Three From Mit Listed Among World's Best Young Architects

Wallpaper* Magazine's New Directory of Best Graduates

Three designers from MIT's Department of Architecture have been listed in a global directory of 110 up-and-coming graduates in art and design, produced by the international design magazine Wallpaper*.

The searchable online directory features "the finest new talent from around the world" in fields such as design, fashion, photography, art and graphics. Among the ten architects it named were two MIT graduate students – Pholkrit Sangthong (MArch'08) and Peter DePasquale (MArch'08) – and MIT alumnus Ahmed El-Husseiny (MArch'06).

Coupled with the news that MIT was recently ranked #2 among US architecture schools, the listing clearly indicates that something rather important is happening in our studios. Put simply by department head Yung Ho Chang: "We are a major design force."

In naming Sangthong, the Wallpaper* editors said "We like to hear of architects doing things differently. Pholkrit Sangthong's practice has more in common with his heroes, Gaudi, Gehry (in the early years) and Archigram than with his fellow recent graduates - or indeed with most contemporary architects."

Sangthong describes himself as a designer who likes pared-down, playful forms and works intuitively to develop them. "I like to work with forms," he said, "but I work in a very conventional way, using physical models and hand drawings. I believe in the touch of hands. I let them do the work first, very intuitively, sculpturally and freely. Using touch, I sense the qualities of space and form. Then I use a pencil. I love to do hand drawings. I can communicate better when I draw by hand, rather than by computer."
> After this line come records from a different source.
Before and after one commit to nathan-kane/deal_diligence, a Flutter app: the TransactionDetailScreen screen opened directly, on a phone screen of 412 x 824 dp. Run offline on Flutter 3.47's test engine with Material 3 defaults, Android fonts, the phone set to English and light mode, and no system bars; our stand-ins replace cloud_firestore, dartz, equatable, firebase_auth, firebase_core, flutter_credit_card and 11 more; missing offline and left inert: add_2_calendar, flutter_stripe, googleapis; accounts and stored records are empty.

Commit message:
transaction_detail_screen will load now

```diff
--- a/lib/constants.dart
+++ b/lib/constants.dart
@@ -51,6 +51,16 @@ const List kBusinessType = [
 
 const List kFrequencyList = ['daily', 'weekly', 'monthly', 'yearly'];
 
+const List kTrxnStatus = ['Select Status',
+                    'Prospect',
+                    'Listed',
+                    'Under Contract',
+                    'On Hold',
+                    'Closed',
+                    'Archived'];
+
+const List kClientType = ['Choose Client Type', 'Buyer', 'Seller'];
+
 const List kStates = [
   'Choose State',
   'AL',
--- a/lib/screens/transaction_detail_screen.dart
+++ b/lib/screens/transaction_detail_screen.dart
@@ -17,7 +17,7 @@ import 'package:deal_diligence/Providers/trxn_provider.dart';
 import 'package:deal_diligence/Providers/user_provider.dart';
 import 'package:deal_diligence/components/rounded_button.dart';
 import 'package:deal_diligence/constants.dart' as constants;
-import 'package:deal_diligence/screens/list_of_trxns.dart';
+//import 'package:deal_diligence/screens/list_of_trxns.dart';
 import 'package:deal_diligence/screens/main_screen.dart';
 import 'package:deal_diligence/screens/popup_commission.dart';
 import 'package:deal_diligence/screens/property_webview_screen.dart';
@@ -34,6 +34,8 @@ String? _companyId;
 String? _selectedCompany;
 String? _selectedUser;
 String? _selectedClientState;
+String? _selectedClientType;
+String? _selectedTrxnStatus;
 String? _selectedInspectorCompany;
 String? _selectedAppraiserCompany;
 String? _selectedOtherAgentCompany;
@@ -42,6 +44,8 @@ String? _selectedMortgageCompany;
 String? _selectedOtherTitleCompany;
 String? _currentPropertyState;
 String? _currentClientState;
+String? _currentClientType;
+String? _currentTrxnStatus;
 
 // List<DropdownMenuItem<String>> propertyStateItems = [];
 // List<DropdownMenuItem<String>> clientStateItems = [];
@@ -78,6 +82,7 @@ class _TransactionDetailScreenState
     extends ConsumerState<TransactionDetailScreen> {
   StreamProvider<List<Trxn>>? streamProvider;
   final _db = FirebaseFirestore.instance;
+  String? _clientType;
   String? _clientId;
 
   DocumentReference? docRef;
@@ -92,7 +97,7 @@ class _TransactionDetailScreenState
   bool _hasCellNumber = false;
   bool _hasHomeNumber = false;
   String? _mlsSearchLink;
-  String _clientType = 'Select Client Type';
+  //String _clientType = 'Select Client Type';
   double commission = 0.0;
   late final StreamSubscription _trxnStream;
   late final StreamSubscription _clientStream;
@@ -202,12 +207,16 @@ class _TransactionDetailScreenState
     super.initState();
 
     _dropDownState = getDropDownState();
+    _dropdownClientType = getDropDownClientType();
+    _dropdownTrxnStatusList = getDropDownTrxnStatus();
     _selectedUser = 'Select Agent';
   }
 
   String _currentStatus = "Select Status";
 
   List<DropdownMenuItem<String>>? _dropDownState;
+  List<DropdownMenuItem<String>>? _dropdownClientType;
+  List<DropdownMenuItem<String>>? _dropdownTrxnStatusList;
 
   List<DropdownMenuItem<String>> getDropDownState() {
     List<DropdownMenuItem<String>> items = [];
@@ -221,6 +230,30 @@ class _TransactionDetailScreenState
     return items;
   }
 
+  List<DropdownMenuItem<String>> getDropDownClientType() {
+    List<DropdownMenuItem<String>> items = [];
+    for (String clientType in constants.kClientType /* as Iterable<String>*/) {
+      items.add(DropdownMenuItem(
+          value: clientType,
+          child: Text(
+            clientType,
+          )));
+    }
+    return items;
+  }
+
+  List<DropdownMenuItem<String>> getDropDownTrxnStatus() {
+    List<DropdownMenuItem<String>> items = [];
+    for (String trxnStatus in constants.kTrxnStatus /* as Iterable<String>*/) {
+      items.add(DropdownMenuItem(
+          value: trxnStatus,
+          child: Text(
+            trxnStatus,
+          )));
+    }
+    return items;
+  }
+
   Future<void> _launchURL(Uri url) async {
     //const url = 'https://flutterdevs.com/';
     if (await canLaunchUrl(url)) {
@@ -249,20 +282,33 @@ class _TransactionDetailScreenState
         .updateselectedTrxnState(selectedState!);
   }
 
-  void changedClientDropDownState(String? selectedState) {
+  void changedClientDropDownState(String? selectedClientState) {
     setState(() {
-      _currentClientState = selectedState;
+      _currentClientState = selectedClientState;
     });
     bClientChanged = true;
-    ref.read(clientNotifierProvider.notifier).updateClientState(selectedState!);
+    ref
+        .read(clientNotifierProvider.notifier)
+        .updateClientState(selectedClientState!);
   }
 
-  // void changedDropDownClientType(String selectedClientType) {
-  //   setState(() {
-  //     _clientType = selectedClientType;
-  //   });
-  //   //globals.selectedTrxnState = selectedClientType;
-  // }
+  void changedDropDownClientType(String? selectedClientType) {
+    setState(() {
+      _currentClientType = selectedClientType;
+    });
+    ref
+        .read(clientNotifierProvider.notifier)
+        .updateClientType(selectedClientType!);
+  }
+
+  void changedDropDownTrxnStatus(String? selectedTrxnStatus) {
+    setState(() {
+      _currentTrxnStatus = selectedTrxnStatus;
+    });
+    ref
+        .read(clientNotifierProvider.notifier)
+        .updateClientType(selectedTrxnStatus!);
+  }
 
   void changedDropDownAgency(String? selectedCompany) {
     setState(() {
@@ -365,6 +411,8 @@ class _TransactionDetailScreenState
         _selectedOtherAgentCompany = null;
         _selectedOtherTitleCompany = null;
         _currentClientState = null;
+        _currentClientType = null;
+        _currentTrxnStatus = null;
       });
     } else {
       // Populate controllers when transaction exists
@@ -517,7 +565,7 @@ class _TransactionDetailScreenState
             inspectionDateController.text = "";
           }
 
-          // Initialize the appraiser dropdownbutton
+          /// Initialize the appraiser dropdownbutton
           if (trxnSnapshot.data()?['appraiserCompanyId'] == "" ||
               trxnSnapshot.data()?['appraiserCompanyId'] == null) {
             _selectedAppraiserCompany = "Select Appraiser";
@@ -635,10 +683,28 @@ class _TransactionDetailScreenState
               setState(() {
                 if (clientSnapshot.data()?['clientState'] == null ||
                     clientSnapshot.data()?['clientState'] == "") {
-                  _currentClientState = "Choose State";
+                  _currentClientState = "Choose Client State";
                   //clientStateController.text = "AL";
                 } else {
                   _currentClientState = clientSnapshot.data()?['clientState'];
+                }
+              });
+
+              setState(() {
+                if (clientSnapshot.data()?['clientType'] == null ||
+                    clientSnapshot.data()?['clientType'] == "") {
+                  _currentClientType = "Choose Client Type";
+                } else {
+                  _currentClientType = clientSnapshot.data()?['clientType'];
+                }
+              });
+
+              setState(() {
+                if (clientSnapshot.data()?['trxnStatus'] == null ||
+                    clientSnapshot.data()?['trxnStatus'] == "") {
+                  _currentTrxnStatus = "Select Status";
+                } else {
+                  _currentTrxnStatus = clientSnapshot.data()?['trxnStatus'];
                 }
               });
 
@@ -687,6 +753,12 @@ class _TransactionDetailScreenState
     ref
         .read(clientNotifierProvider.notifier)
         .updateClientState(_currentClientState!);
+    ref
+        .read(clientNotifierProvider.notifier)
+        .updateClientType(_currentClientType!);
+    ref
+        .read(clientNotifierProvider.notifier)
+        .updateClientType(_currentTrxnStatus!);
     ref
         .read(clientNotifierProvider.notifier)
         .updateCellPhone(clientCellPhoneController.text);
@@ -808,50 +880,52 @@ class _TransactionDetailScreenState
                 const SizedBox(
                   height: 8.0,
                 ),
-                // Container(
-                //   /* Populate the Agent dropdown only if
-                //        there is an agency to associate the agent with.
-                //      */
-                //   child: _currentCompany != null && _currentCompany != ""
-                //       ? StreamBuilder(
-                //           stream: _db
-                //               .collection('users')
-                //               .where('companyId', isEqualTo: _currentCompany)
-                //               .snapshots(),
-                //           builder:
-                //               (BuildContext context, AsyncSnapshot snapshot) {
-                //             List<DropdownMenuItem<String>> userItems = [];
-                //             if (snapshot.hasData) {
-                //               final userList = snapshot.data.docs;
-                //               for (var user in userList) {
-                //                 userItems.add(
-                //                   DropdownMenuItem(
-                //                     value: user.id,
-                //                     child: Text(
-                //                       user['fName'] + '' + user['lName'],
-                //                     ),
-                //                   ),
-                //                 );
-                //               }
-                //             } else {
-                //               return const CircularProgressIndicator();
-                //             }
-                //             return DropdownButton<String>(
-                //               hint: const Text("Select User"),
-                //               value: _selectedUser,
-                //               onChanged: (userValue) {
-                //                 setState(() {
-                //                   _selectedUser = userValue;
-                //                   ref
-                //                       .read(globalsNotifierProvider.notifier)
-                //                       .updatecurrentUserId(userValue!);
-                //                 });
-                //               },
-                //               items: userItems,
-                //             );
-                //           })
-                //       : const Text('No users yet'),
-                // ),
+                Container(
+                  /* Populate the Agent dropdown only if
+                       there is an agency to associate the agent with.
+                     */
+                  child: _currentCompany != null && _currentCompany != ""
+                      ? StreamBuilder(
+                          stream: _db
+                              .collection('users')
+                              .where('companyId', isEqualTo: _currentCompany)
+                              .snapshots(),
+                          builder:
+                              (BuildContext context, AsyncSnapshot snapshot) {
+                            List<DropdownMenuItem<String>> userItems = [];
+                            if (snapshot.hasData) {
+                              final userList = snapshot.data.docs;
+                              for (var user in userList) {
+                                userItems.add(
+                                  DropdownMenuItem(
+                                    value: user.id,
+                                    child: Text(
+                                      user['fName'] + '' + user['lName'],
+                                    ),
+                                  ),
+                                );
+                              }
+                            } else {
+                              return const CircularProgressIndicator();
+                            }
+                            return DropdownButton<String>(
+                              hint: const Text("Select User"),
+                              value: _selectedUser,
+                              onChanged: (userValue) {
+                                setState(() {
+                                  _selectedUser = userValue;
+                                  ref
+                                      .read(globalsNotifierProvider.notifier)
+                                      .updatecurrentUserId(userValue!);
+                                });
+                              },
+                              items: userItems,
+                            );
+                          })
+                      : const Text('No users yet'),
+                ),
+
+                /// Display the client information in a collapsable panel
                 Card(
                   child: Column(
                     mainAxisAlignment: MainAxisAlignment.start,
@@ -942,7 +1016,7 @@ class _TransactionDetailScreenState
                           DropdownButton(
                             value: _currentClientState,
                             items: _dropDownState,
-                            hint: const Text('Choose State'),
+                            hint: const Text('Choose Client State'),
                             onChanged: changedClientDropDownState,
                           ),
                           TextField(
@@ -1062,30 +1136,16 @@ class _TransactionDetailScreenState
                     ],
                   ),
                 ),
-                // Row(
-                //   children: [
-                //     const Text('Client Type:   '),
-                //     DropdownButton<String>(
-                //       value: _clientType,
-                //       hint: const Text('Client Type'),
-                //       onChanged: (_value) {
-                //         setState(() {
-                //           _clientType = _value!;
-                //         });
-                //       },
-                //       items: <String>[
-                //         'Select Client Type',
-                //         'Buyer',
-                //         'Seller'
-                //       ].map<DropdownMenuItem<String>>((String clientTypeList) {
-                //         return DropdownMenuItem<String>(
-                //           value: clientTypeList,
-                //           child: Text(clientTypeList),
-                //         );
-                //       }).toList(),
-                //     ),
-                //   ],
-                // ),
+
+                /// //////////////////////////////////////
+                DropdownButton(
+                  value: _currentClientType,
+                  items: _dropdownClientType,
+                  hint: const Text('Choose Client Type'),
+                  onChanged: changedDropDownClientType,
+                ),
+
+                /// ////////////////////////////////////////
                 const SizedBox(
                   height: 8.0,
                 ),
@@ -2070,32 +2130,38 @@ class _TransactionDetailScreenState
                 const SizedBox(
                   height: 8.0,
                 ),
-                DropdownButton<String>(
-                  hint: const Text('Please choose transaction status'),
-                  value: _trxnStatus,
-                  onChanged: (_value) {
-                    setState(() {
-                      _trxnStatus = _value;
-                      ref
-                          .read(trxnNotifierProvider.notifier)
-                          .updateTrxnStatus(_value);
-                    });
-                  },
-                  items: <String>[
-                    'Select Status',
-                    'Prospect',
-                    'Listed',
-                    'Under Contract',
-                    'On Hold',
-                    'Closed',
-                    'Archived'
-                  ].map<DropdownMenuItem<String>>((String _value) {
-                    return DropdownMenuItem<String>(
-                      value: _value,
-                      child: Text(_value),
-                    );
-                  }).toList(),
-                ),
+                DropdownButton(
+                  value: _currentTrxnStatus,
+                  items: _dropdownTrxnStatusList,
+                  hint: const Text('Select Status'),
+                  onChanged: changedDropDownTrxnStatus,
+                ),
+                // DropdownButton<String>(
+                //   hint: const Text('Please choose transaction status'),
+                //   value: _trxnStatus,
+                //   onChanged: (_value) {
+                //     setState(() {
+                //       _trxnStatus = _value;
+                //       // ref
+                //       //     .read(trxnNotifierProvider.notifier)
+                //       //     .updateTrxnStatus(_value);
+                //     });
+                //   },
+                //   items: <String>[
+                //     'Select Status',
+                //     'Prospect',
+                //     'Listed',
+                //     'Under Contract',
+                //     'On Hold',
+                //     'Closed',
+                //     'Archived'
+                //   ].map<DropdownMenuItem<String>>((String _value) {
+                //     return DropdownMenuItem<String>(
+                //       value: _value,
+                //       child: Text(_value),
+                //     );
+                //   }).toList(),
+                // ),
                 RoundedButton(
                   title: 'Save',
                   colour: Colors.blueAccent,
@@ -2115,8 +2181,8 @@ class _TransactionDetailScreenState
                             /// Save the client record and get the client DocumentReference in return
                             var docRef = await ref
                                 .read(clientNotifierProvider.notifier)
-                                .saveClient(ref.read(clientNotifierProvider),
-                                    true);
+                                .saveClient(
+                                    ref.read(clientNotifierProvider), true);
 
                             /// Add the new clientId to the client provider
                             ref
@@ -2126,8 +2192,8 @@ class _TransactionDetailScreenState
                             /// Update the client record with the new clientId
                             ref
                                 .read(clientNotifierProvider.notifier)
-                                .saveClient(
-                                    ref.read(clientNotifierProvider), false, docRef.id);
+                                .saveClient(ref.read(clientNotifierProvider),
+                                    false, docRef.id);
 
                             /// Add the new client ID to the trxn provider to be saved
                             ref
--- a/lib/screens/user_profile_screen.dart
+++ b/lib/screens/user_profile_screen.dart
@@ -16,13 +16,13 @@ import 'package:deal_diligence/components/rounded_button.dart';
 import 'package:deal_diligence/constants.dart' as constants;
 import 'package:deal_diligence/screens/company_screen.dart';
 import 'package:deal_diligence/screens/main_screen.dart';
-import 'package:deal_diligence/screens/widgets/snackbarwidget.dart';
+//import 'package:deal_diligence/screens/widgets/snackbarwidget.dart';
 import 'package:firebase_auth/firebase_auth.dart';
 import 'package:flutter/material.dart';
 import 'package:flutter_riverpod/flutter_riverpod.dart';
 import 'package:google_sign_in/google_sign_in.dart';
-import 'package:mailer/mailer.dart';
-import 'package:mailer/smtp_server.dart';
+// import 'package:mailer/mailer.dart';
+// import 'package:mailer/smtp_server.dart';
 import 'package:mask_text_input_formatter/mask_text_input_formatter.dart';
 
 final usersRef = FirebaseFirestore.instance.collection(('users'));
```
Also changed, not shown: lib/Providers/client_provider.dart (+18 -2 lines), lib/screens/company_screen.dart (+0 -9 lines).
Once he has an idea and drawings, Sangthong uses anything he can get his hands on – scrap foams, paper, found objects, clay, scrap woods, candy, food – to make a 3-D physical model. Jan Wampler, professor of architecture, inspires him to focus on simplicity, he said. Meanwhile, his inspiration is drawn from "happiness and smiles". "Architecture," said Wallpaper*, "has never been so determinedly jovial."

As a child, said Wallpaper*, Peter DePasquale enjoyed politics and history as much as sports and sneaker design – "meaning that, in DePasquale, we have a socially, culturally and politically aware architect in the making".

"DePasquale is an upbeat sort of chap," said the editors, "so it is instructive that he chose to complete his year out placement in the New York studio of Tod Williams and Billie Tsien, whose own defining principle - that 'architecture is a profound act of optimism' - is equally cheerful.

"Despite being a full-time student, he has found time for commissions to design the Greene Apartment in New York (a walk-up apartment renovation) and Daron's Building in Brooklyn (an apartment building schematic design), amidst the 'messy, complicated, frustrating and enlightening' experience that has been his master's degree."

"Architecture has been a part of my everyday life for as long as I can remember," Ahmed ElHusseiny told Wallpaper*. "I grew up running around my father's studio, exploring the models and sketching crude approximations of buildings on scrap pieces of trace."

Since then, said the editors, he has gone from strength-to-strength: "he was awarded a grant to study at Takenaka Komuten in Osaka, where his winning competition entry, Symbiote Scaffold was exhibited in a group show. And in spite of his youth, ElHusseiny is already showing a knack for translating his architectural reveries into reality; while his award-winning re-imagining of Cairo’s central rail terminal may remain a pipedream, his Cairo townhouse renovation is due for completion this summer."

MIT provided El-Husseiny with many talented and supportive professors. Among them, his studio professor and thesis advisor Shun Kanda was particularly inspiring. "His guidance and subtly incisive approach to teaching were invaluable to me," El-Husseiny said.

Wallpaper* is available in over 70 countries. The Wallpaper Graduate Directory can be found here:

This article appeared in somewhat different from in TechTalk, MIT's campus newspaper; it was written by Sarah H. Wright.

Posted May 2008